━━ Extracted information ━━
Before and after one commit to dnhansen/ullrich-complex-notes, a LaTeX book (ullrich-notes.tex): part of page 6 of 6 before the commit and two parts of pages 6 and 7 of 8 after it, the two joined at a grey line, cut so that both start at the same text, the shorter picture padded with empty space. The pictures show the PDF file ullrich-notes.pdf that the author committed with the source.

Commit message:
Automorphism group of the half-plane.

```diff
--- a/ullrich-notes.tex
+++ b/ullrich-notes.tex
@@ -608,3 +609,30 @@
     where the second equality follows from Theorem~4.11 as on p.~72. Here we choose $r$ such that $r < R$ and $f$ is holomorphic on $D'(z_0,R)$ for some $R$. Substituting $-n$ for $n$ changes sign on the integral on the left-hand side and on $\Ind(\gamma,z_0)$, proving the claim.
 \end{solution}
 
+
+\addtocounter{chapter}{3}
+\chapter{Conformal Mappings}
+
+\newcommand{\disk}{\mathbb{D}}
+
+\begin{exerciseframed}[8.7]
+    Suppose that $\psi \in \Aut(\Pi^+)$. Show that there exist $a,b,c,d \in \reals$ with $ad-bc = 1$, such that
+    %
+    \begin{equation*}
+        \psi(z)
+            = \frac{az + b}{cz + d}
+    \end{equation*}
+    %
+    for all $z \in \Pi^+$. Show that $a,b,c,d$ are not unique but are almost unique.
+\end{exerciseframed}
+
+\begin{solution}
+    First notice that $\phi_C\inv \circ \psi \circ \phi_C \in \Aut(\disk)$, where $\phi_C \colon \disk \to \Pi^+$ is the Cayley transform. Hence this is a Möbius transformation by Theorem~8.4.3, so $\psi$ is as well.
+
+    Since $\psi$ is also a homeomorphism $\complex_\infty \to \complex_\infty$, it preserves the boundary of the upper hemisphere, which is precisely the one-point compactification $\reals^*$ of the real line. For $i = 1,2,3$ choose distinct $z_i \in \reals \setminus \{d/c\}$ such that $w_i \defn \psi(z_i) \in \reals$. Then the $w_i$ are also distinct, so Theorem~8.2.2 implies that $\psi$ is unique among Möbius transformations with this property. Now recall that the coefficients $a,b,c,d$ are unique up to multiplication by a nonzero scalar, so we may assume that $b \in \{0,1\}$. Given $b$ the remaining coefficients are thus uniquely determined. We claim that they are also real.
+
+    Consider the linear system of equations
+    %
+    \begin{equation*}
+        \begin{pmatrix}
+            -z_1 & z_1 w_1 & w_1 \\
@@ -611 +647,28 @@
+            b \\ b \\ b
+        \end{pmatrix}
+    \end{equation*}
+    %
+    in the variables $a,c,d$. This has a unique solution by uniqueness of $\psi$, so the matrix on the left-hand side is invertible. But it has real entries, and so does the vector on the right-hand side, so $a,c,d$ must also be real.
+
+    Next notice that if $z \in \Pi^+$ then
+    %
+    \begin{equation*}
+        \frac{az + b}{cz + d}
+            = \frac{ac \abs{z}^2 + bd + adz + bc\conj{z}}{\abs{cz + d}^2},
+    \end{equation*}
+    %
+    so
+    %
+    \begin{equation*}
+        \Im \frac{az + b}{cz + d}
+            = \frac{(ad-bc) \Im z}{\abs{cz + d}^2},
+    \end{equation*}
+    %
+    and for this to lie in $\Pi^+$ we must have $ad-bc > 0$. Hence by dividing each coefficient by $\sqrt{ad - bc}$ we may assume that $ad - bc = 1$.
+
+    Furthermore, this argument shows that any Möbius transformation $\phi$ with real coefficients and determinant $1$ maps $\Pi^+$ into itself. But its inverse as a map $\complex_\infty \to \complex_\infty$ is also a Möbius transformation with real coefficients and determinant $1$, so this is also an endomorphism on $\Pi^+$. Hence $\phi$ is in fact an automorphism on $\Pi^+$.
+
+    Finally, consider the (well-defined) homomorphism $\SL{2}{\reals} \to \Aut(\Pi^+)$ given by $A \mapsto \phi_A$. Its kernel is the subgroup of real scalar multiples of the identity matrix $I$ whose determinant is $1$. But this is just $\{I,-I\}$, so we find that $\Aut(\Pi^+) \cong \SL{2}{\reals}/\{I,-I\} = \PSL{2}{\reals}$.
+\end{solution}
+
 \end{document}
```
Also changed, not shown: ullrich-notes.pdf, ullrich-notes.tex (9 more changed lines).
━━━
▶ [Task details] An exact copy of the material above is needed.

▶ [Result of this task]
Before and after one commit to dnhansen/ullrich-complex-notes, a LaTeX book (ullrich-notes.tex): part of page 6 of 6 before the commit and two parts of pages 6 and 7 of 8 after it, the two joined at a grey line, cut so that both start at the same text, the shorter picture padded with empty space. The pictures show the PDF file ullrich-notes.pdf that the author committed with the source.

Commit message:
Automorphism group of the half-plane.

```diff
--- a/ullrich-notes.tex
+++ b/ullrich-notes.tex
@@ -608,3 +609,30 @@
     where the second equality follows from Theorem~4.11 as on p.~72. Here we choose $r$ such that $r < R$ and $f$ is holomorphic on $D'(z_0,R)$ for some $R$. Substituting $-n$ for $n$ changes sign on the integral on the left-hand side and on $\Ind(\gamma,z_0)$, proving the claim.
 \end{solution}
 
+
+\addtocounter{chapter}{3}
+\chapter{Conformal Mappings}
+
+\newcommand{\disk}{\mathbb{D}}
+
+\begin{exerciseframed}[8.7]
+    Suppose that $\psi \in \Aut(\Pi^+)$. Show that there exist $a,b,c,d \in \reals$ with $ad-bc = 1$, such that
+    %
+    \begin{equation*}
+        \psi(z)
+            = \frac{az + b}{cz + d}
+    \end{equation*}
+    %
+    for all $z \in \Pi^+$. Show that $a,b,c,d$ are not unique but are almost unique.
+\end{exerciseframed}
+
+\begin{solution}
+    First notice that $\phi_C\inv \circ \psi \circ \phi_C \in \Aut(\disk)$, where $\phi_C \colon \disk \to \Pi^+$ is the Cayley transform. Hence this is a Möbius transformation by Theorem~8.4.3, so $\psi$ is as well.
+
+    Since $\psi$ is also a homeomorphism $\complex_\infty \to \complex_\infty$, it preserves the boundary of the upper hemisphere, which is precisely the one-point compactification $\reals^*$ of the real line. For $i = 1,2,3$ choose distinct $z_i \in \reals \setminus \{d/c\}$ such that $w_i \defn \psi(z_i) \in \reals$. Then the $w_i$ are also distinct, so Theorem~8.2.2 implies that $\psi$ is unique among Möbius transformations with this property. Now recall that the coefficients $a,b,c,d$ are unique up to multiplication by a nonzero scalar, so we may assume that $b \in \{0,1\}$. Given $b$ the remaining coefficients are thus uniquely determined. We claim that they are also real.
+
+    Consider the linear system of equations
+    %
+    \begin{equation*}
+        \begin{pmatrix}
+            -z_1 & z_1 w_1 & w_1 \\
@@ -611 +647,28 @@
+            b \\ b \\ b
+        \end{pmatrix}
+    \end{equation*}
+    %
+    in the variables $a,c,d$. This has a unique solution by uniqueness of $\psi$, so the matrix on the left-hand side is invertible. But it has real entries, and so does the vector on the right-hand side, so $a,c,d$ must also be real.
+
+    Next notice that if $z \in \Pi^+$ then
+    %
+    \begin{equation*}
+        \frac{az + b}{cz + d}
+            = \frac{ac \abs{z}^2 + bd + adz + bc\conj{z}}{\abs{cz + d}^2},
+    \end{equation*}
+    %
+    so
+    %
+    \begin{equation*}
+        \Im \frac{az + b}{cz + d}
+            = \frac{(ad-bc) \Im z}{\abs{cz + d}^2},
+    \end{equation*}
+    %
+    and for this to lie in $\Pi^+$ we must have $ad-bc > 0$. Hence by dividing each coefficient by $\sqrt{ad - bc}$ we may assume that $ad - bc = 1$.
+
+    Furthermore, this argument shows that any Möbius transformation $\phi$ with real coefficients and determinant $1$ maps $\Pi^+$ into itself. But its inverse as a map $\complex_\infty \to \complex_\infty$ is also a Möbius transformation with real coefficients and determinant $1$, so this is also an endomorphism on $\Pi^+$. Hence $\phi$ is in fact an automorphism on $\Pi^+$.
+
+    Finally, consider the (well-defined) homomorphism $\SL{2}{\reals} \to \Aut(\Pi^+)$ given by $A \mapsto \phi_A$. Its kernel is the subgroup of real scalar multiples of the identity matrix $I$ whose determinant is $1$. But this is just $\{I,-I\}$, so we find that $\Aut(\Pi^+) \cong \SL{2}{\reals}/\{I,-I\} = \PSL{2}{\reals}$.
+\end{solution}
+
 \end{document}
```
Also changed, not shown: ullrich-notes.pdf, ullrich-notes.tex (9 more changed lines).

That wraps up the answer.